The series works on multiple levels. Fans of ghost stories will be rewarded by the usual chills, frights and loud things happening in otherwise quiet moments. Then there is the room that remains locked because nobody knows where the key is. There are the creepy caretakers, Mr and Mrs Dudley and unexpected storms that smash through windows and cause power cuts. But there is so much more to enjoy here than the regular supernatural stuff. Some of the camera work is stunning, giving the viewer a sense of really being in the room with the actors. In some ways, it’s like walking in on a troupe of actors in the middle of a play. I watched one scene set in the funeral home and struggled to see any edits – the camera floating in and out of one room and then into the next as the cast interacted. This is a stunning piece of television, and although I’ve seen this technique occasionally in films, it’s rare to see it used so effectively and executed so well on the small screen.
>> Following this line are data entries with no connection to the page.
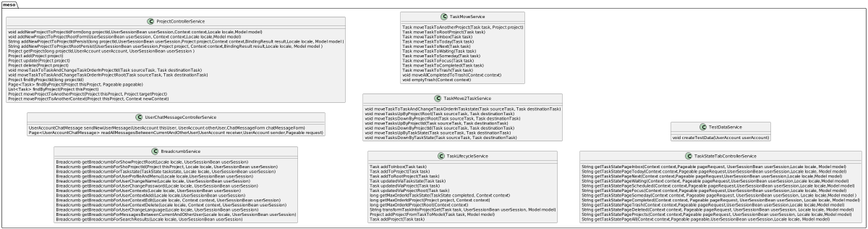
The PlantUML diagram src/main/resources/static/img/plantuml/Simpleworklist__Service_Classes_Meso.png in Spring-Framework-Java-Apps/simpleworklist, before a commit.
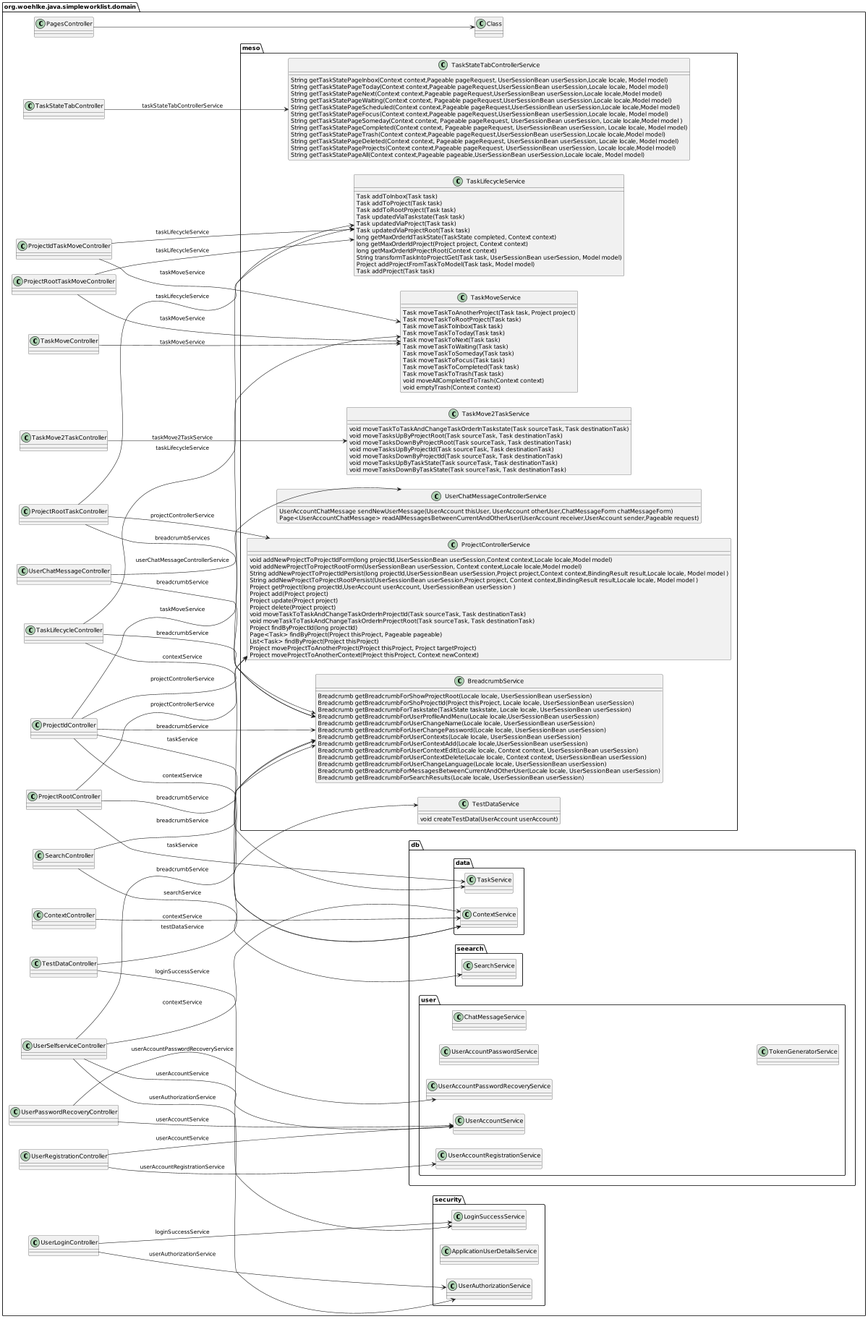
The same diagram one commit later.

The edit, as a diff of the source:
```diff
@@ -4,99 +4,184 @@
 
 scale 1200 width
 
-package meso {
-    class BreadcrumbService {
-        Breadcrumb getBreadcrumbForShowProjectRoot(Locale locale, UserSessionBean userSession)
-        Breadcrumb getBreadcrumbForShoProjectId(Project thisProject, Locale locale, UserSessionBean userSession)
-        Breadcrumb getBreadcrumbForTaskstate(TaskState taskstate, Locale locale, UserSessionBean userSession)
-        Breadcrumb getBreadcrumbForUserProfileAndMenu(Locale locale,UserSessionBean userSession)
-        Breadcrumb getBreadcrumbForUserChangeName(Locale locale, UserSessionBean userSession)
-        Breadcrumb getBreadcrumbForUserChangePassword(Locale locale, UserSessionBean userSession)
-        Breadcrumb getBreadcrumbForUserContexts(Locale locale, UserSessionBean userSession)
-        Breadcrumb getBreadcrumbForUserContextAdd(Locale locale,UserSessionBean userSession)
-        Breadcrumb getBreadcrumbForUserContextEdit(Locale locale, Context context, UserSessionBean userSession)
-        Breadcrumb getBreadcrumbForUserContextDelete(Locale locale, Context context, UserSessionBean userSession)
-        Breadcrumb getBreadcrumbForUserChangeLanguage(Locale locale, UserSessionBean userSession)
-        Breadcrumb getBreadcrumbForMessagesBetweenCurrentAndOtherUser(Locale locale, UserSessionBean userSession)
-        Breadcrumb getBreadcrumbForSearchResults(Locale locale, UserSessionBean userSession)
-    }
-    class UserChatMessageControllerService {
-      UserAccountChatMessage sendNewUserMessage(UserAccount thisUser, UserAccount otherUser,ChatMessageForm chatMessageForm)
-      Page<UserAccountChatMessage> readAllMessagesBetweenCurrentAndOtherUser(UserAccount receiver,UserAccount sender,Pageable request)
-    }
-    class ProjectControllerService {
-        void addNewProjectToProjectIdForm(long projectId,UserSessionBean userSession,Context context,Locale locale,Model model)
-        void addNewProjectToProjectRootForm(UserSessionBean userSession, Context context,Locale locale,Model model)
-        String addNewProjectToProjectIdPersist(long projectId,UserSessionBean userSession,Project project,Context context,BindingResult result,Locale locale, Model model )
-        String addNewProjectToProjectRootPersist(UserSessionBean userSession,Project project, Context context,BindingResult result,Locale locale, Model model )
-        Project getProject(long projectId,UserAccount userAccount, UserSessionBean userSession )
-        Project add(Project project)
-        Project update(Project project)
-        Project delete(Project project)
-        void moveTaskToTaskAndChangeTaskOrderInProjectId(Task sourceTask, Task destinationTask)
-        void moveTaskToTaskAndChangeTaskOrderInProjectRoot(Task sourceTask, Task destinationTask)
-        Project findByProjectId(long projectId)
-        Page<Task> findByProject(Project thisProject, Pageable pageable)
-        List<Task> findByProject(Project thisProject)
-        Project moveProjectToAnotherProject(Project thisProject, Project targetProject)
-        Project moveProjectToAnotherContext(Project thisProject, Context newContext)
-    }
-    class TaskLifecycleService {
-      Task addToInbox(Task task)
-      Task addToProject(Task task)
-      Task addToRootProject(Task task)
-      Task updatedViaTaskstate(Task task)
-      Task updatedViaProject(Task task)
-      Task updatedViaProjectRoot(Task task)
-      long getMaxOrderIdTaskState(TaskState completed, Context context)
-      long getMaxOrderIdProject(Project project, Context context)
-      long getMaxOrderIdProjectRoot(Context context)
-      String transformTaskIntoProjectGet(Task task, UserSessionBean userSession, Model model)
-      Project addProjectFromTaskToModel(Task task, Model model)
-      Task addProject(Task task)
-    }
-    class TaskMove2TaskService {
-      void moveTaskToTaskAndChangeTaskOrderInTaskstate(Task sourceTask, Task destinationTask)
-      void moveTasksUpByProjectRoot(Task sourceTask, Task destinationTask)
-      void moveTasksDownByProjectRoot(Task sourceTask, Task destinationTask)
-      void moveTasksUpByProjectId(Task sourceTask, Task destinationTask)
-      void moveTasksDownByProjectId(Task sourceTask, Task destinationTask)
-      void moveTasksUpByTaskState(Task sourceTask, Task destinationTask)
-      void moveTasksDownByTaskState(Task sourceTask, Task destinationTask)
-    }
-    class TaskMoveService {
-      Task moveTaskToAnotherProject(Task task, Project project)
-      Task moveTaskToRootProject(Task task)
-      Task moveTaskToInbox(Task task)
-      Task moveTaskToToday(Task task)
-      Task moveTaskToNext(Task task)
-      Task moveTaskToWaiting(Task task)
-      Task moveTaskToSomeday(Task task)
-      Task moveTaskToFocus(Task task)
-      Task moveTaskToCompleted(Task task)
-      Task moveTaskToTrash(Task task)
-      void moveAllCompletedToTrash(Context context)
-      void emptyTrash(Context context)
-    }
-    class TaskStateTabControllerService {
-      String getTaskStatePageInbox(Context context,Pageable pageRequest, UserSessionBean userSession,Locale locale, Model model)
-      String getTaskStatePageToday(Context context,Pageable pageRequest,UserSessionBean userSession,Locale locale, Model model)
-      String getTaskStatePageNext(Context context,Pageable pageRequest,UserSessionBean userSession,Locale locale,Model model)
-      String getTaskStatePageWaiting(Context context, Pageable pageRequest,UserSessionBean userSession,Locale locale,Model model)
-      String getTaskStatePageScheduled(Context context,Pageable pageRequest,UserSessionBean userSession,Locale locale,Model model)
-      String getTaskStatePageFocus(Context context,Pageable pageRequest,UserSessionBean userSession,Locale locale, Model model)
-      String getTaskStatePageSomeday(Context context, Pageable pageRequest, UserSessionBean userSession, Locale locale,Model model )
-      String getTaskStatePageCompleted(Context context, Pageable pageRequest, UserSessionBean userSession, Locale locale, Model model)
-      String getTaskStatePageTrash(Context context,Pageable pageRequest,UserSessionBean userSession,Locale locale,Model model)
-      String getTaskStatePageDeleted(Context context, Pageable pageRequest, UserSessionBean userSession, Locale locale, Model model)
-      String getTaskStatePageProjects(Context context,Pageable pageRequest, UserSessionBean userSession, Locale locale,Model model)
-      String getTaskStatePageAll(Context context,Pageable pageable,UserSessionBean userSession,Locale locale, Model model)
-    }
-    class TestDataService {
-        void createTestData(UserAccount userAccount)
+package org.woehlke.java.simpleworklist.domain {
+
+    class ContextController {}
+    class PagesController {}
+    class ProjectIdController {}
+    class ProjectIdTaskMoveController {}
+    class ProjectRootController {}
+    class ProjectRootTaskController {}
+    class ProjectRootTaskMoveController {}
+    class SearchController {}
+    class TaskLifecycleController {}
+    class TaskMoveController {}
+    class TaskStateTabController {}
+    class TestDataController {}
+    class UserChatMessageController {}
+    class UserLoginController {}
+    class UserPasswordRecoveryController {}
+    class UserRegistrationController {}
+    class UserSelfserviceController {}
+
+    package db {
+        package data {
+            class ContextService {}
+            class TaskService {}
+        }
+        package seearch {
+            class SearchService {}
+        }
+        package user {
+            class UserAccountService {}
+            class UserAccountPasswordService {}
+            class ChatMessageService {}
+            class UserAccountPasswordRecoveryService {}
+            class UserAccountRegistrationService {}
+            class TokenGeneratorService {}
+        }
     }
 
+    package security {
+        class UserAuthorizationService {}
+        class ApplicationUserDetailsService {}
+        class LoginSuccessService {}
+    }
+
+    package meso {
+        class ProjectControllerService {}
+
+        class BreadcrumbService {
+            Breadcrumb getBreadcrumbForShowProjectRoot(Locale locale, UserSessionBean userSession)
+            Breadcrumb getBreadcrumbForShoProjectId(Project thisProject, Locale locale, UserSessionBean userSession)
+            Breadcrumb getBreadcrumbForTaskstate(TaskState taskstate, Locale locale, UserSessionBean userSession)
+            Breadcrumb getBreadcrumbForUserProfileAndMenu(Locale locale,UserSessionBean userSession)
+            Breadcrumb getBreadcrumbForUserChangeName(Locale locale, UserSessionBean userSession)
+            Breadcrumb getBreadcrumbForUserChangePassword(Locale locale, UserSessionBean userSession)
+            Breadcrumb getBreadcrumbForUserContexts(Locale locale, UserSessionBean userSession)
+            Breadcrumb getBreadcrumbForUserContextAdd(Locale locale,UserSessionBean userSession)
+            Breadcrumb getBreadcrumbForUserContextEdit(Locale locale, Context context, UserSessionBean userSession)
+            Breadcrumb getBreadcrumbForUserContextDelete(Locale locale, Context context, UserSessionBean userSession)
+            Breadcrumb getBreadcrumbForUserChangeLanguage(Locale locale, UserSessionBean userSession)
+            Breadcrumb getBreadcrumbForMessagesBetweenCurrentAndOtherUser(Locale locale, UserSessionBean userSession)
+            Breadcrumb getBreadcrumbForSearchResults(Locale locale, UserSessionBean userSession)
+        }
+        class UserChatMessageControllerService {
+          UserAccountChatMessage sendNewUserMessage(UserAccount thisUser, UserAccount otherUser,ChatMessageForm chatMessageForm)
+          Page<UserAccountChatMessage> readAllMessagesBetweenCurrentAndOtherUser(UserAccount receiver,UserAccount sender,Pageable request)
+        }
+        class ProjectControllerService {
+            void addNewProjectToProjectIdForm(long projectId,UserSessionBean userSession,Context context,Locale locale,Model model)
+            void addNewProjectToProjectRootForm(UserSessionBean userSession, Context context,Locale locale,Model model)
+            String addNewProjectToProjectIdPersist(long projectId,UserSessionBean userSession,Project project,Context context,BindingResult result,Locale locale, Model model )
+            String addNewProjectToProjectRootPersist(UserSessionBean userSession,Project project, Context context,BindingResult result,Locale locale, Model model )
+            Project getProject(long projectId,UserAccount userAccount, UserSessionBean userSession )
+            Project add(Project project)
+            Project update(Project project)
+            Project delete(Project project)
+            void moveTaskToTaskAndChangeTaskOrderInProjectId(Task sourceTask, Task destinationTask)
+            void moveTaskToTaskAndChangeTaskOrderInProjectRoot(Task sourceTask, Task destinationTask)
+            Project findByProjectId(long projectId)
+            Page<Task> findByProject(Project thisProject, Pageable pageable)
+            List<Task> findByProject(Project thisProject)
+            Project moveProjectToAnotherProject(Project thisProject, Project targetProject)
+            Project moveProjectToAnotherContext(Project thisProject, Context newContext)
+        }
+        class TaskLifecycleService {
+          Task addToInbox(Task task)
+          Task addToProject(Task task)
+          Task addToRootProject(Task task)
+          Task updatedViaTaskstate(Task task)
+          Task updatedViaProject(Task task)
+          Task updatedViaProjectRoot(Task task)
+          long getMaxOrderIdTaskState(TaskState completed, Context context)
+          long getMaxOrderIdProject(Project project, Context context)
+          long getMaxOrderIdProjectRoot(Context context)
+          String transformTaskIntoProjectGet(Task task, UserSessionBean userSession, Model model)
+          Project addProjectFromTaskToModel(Task task, Model model)
+          Task addProject(Task task)
+        }
+        class TaskMove2TaskService {
+          void moveTaskToTaskAndChangeTaskOrderInTaskstate(Task sourceTask, Task destinationTask)
+          void moveTasksUpByProjectRoot(Task sourceTask, Task destinationTask)
+          void moveTasksDownByProjectRoot(Task sourceTask, Task destinationTask)
+          void moveTasksUpByProjectId(Task sourceTask, Task destinationTask)
+          void moveTasksDownByProjectId(Task sourceTask, Task destinationTask)
+          void moveTasksUpByTaskState(Task sourceTask, Task destinationTask)
+          void moveTasksDownByTaskState(Task sourceTask, Task destinationTask)
+        }
+        class TaskMoveService {
+          Task moveTaskToAnotherProject(Task task, Project project)
+          Task moveTaskToRootProject(Task task)
+          Task moveTaskToInbox(Task task)
+          Task moveTaskToToday(Task task)
+          Task moveTaskToNext(Task task)
+          Task moveTaskToWaiting(Task task)
+          Task moveTaskToSomeday(Task task)
+          Task moveTaskToFocus(Task task)
+          Task moveTaskToCompleted(Task task)
+          Task moveTaskToTrash(Task task)
+          void moveAllCompletedToTrash(Context context)
+          void emptyTrash(Context context)
+        }
+        class TaskStateTabControllerService {
+          String getTaskStatePageInbox(Context context,Pageable pageRequest, UserSessionBean userSession,Locale locale, Model model)
+          String getTaskStatePageToday(Context context,Pageable pageRequest,UserSessionBean userSession,Locale locale, Model model)
+          String getTaskStatePageNext(Context context,Pageable pageRequest,UserSessionBean userSession,Locale locale,Model model)
+          String getTaskStatePageWaiting(Context context, Pageable pageRequest,UserSessionBean userSession,Locale locale,Model model)
+          String getTaskStatePageScheduled(Context context,Pageable pageRequest,UserSessionBean userSession,Locale locale,Model model)
+          String getTaskStatePageFocus(Context context,Pageable pageRequest,UserSessionBean userSession,Locale locale, Model model)
+          String getTaskStatePageSomeday(Context context, Pageable pageRequest, UserSessionBean userSession, Locale locale,Model model )
+          String getTaskStatePageCompleted(Context context, Pageable pageRequest, UserSessionBean userSession, Locale locale, Model model)
+          String getTaskStatePageTrash(Context context,Pageable pageRequest,UserSessionBean userSession,Locale locale,Model model)
+          String getTaskStatePageDeleted(Context context, Pageable pageRequest, UserSessionBean userSession, Locale locale, Model model)
+          String getTaskStatePageProjects(Context context,Pageable pageRequest, UserSessionBean userSession, Locale locale,Model model)
+          String getTaskStatePageAll(Context context,Pageable pageable,UserSessionBean userSession,Locale locale, Model model)
+        }
+        class TestDataService {
+            void createTestData(UserAccount userAccount)
+        }
+    }
+
+    ContextController --> ContextService: contextService
+    PagesController --> Class
+    ProjectIdController --> ProjectControllerService: projectControllerService
+    ProjectIdController --> TaskMoveService: taskMoveService
+    ProjectIdController --> TaskService: taskService
+    ProjectIdController --> ContextService: contextService
+    ProjectIdController --> BreadcrumbService: breadcrumbService
+    ProjectIdTaskMoveController --> TaskMoveService: taskMoveService
+    ProjectIdTaskMoveController --> TaskLifecycleService: taskLifecycleService
+    ProjectRootController --> ProjectControllerService: projectControllerService
+    ProjectRootController --> TaskService: taskService
+    ProjectRootController --> BreadcrumbService: breadcrumbService
+    ProjectRootTaskController --> ProjectControllerService: projectControllerService
+    ProjectRootTaskController --> TaskLifecycleService: taskLifecycleService
+    ProjectRootTaskController --> BreadcrumbService: breadcrumbServices
+    ProjectRootTaskMoveController --> TaskLifecycleService: taskLifecycleService
+    ProjectRootTaskMoveController --> TaskMoveService: taskMoveService
+    SearchController --> SearchService: searchService
+    SearchController --> BreadcrumbService: breadcrumbService
+    TaskLifecycleController --> TaskLifecycleService: taskLifecycleService
+    TaskLifecycleController --> BreadcrumbService: breadcrumbService
+    TaskLifecycleController --> ContextService: contextService
+    TaskMove2TaskController --> TaskMove2TaskService: taskMove2TaskService
+    TaskMoveController --> TaskMoveService: taskMoveService
+    TaskStateTabController --> TaskStateTabControllerService: taskStateTabControllerService
+    TestDataController --> TestDataService: testDataService
+    TestDataController --> LoginSuccessService: loginSuccessService
+    UserChatMessageController --> UserChatMessageControllerService: userChatMessageControllerService
+    UserChatMessageController --> BreadcrumbService: breadcrumbService
+    UserLoginController --> LoginSuccessService: loginSuccessService
+    UserLoginController -->  UserAuthorizationService: userAuthorizationService
+    UserPasswordRecoveryController --> UserAccountService: userAccountService
+    UserPasswordRecoveryController --> UserAccountPasswordRecoveryService: userAccountPasswordRecoveryService
+    UserRegistrationController --> UserAccountService: userAccountService
+    UserRegistrationController --> UserAccountRegistrationService: userAccountRegistrationService
+    UserSelfserviceController --> UserAuthorizationService: userAuthorizationService
+    UserSelfserviceController --> BreadcrumbService: breadcrumbService
+    UserSelfserviceController --> UserAccountService: userAccountService
+    UserSelfserviceController --> ContextService: contextService
 }
 
-
 @enduml
```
In researching this article, I read that two of the scenes were 18 and 24 minutes respectively.
In another scene, caretaker Mr Dudley suggests to Hugh that Olivia might benefit from a few days break away from the house. Hugh politely reminds the caretaker that it’s not really any of his business. This acts as the set-up for a long monologue from Mr Dudley as he spills the sad tale of how his first child was stillborn. Throughout his speech, the camera slowly zooms in on his face. It was so slow that I thought that I was imagining it at first, but look at the irregular stonework to the right of the screen and you can see each imperfection gradually disappear until his face fills the entire screen. Sometimes we’ll see the characters standing somewhere and in the background, there’ll be a ghost. There’s no dramatic music to call the presence of the ghost to the viewer’s attention – you’ll either see it or you won’t. In summary, the production design and the camerawork are absolutely mesmerising.
In addition to a great cast and technical brilliance, there are other things that mark this series out at a cut above the rest. There is no reliance on modern music (final scene excepted) or extended sex scenes. Theo’s character resorts to the f-word with regularity, but most of the profanity is used naturally in moments of stress and fear, the script instead relying on the various interactions of the characters as they comfort each other or turn on each other when past misdemeanours come to the fore. So in these, and many other respects, the show feels different to most others currently airing and is all the better for it.
I loved The Haunting of Hill House and cannot give it anything other than the highest recommendation. To think that I nearly didn’t watch it because I was put off by one review that couldn’t get past the fact that it wasn’t the novel. I think as readers, we all feel like that when one of our favourite books suffers in the transition from page to screen. I haven’t read the novel, so can’t comment in this case, but what I do know is that this is a piece of television that is both moving and enthralling.
If you want a recommendation from somebody who knows a thing or two about horror, Stephen King recently took to Twitter to comment – “I don’t usually care for this kind of revisionism, but this is great. Close to a work of genius, really.”
For me, that says it all.
Rob Campbell is the author of “Monkey Arkwright”, a mystery that will appeal to fans of 80s films such as “Stand By Me” and “The Goonies”, where people stumble across strange things in the woods or uncover dark secrets hidden in the abandoned places around a small town.